• Data in this exercise:

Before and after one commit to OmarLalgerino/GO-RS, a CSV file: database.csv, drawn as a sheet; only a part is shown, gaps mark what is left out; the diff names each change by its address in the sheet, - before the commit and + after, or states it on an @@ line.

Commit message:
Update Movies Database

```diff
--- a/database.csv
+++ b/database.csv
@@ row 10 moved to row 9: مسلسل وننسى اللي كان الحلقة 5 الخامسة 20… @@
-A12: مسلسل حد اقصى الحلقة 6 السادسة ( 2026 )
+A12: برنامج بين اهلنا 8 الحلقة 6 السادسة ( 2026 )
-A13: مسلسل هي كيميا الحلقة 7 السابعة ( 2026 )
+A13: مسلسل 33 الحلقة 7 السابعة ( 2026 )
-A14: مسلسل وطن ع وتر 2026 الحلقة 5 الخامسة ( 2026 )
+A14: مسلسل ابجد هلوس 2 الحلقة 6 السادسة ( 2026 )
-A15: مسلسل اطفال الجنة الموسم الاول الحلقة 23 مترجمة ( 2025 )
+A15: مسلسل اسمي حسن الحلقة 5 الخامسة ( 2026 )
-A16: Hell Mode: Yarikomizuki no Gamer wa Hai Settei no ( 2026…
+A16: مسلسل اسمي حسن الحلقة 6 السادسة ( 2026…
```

• Exercise details: From the data, list each line in which the string "اسمي" appears.

• Completed exercise:
+A15: مسلسل اسمي حسن الحلقة 5 الخامسة ( 2026 )
+A16: مسلسل اسمي حسن الحلقة 6 السادسة ( 2026…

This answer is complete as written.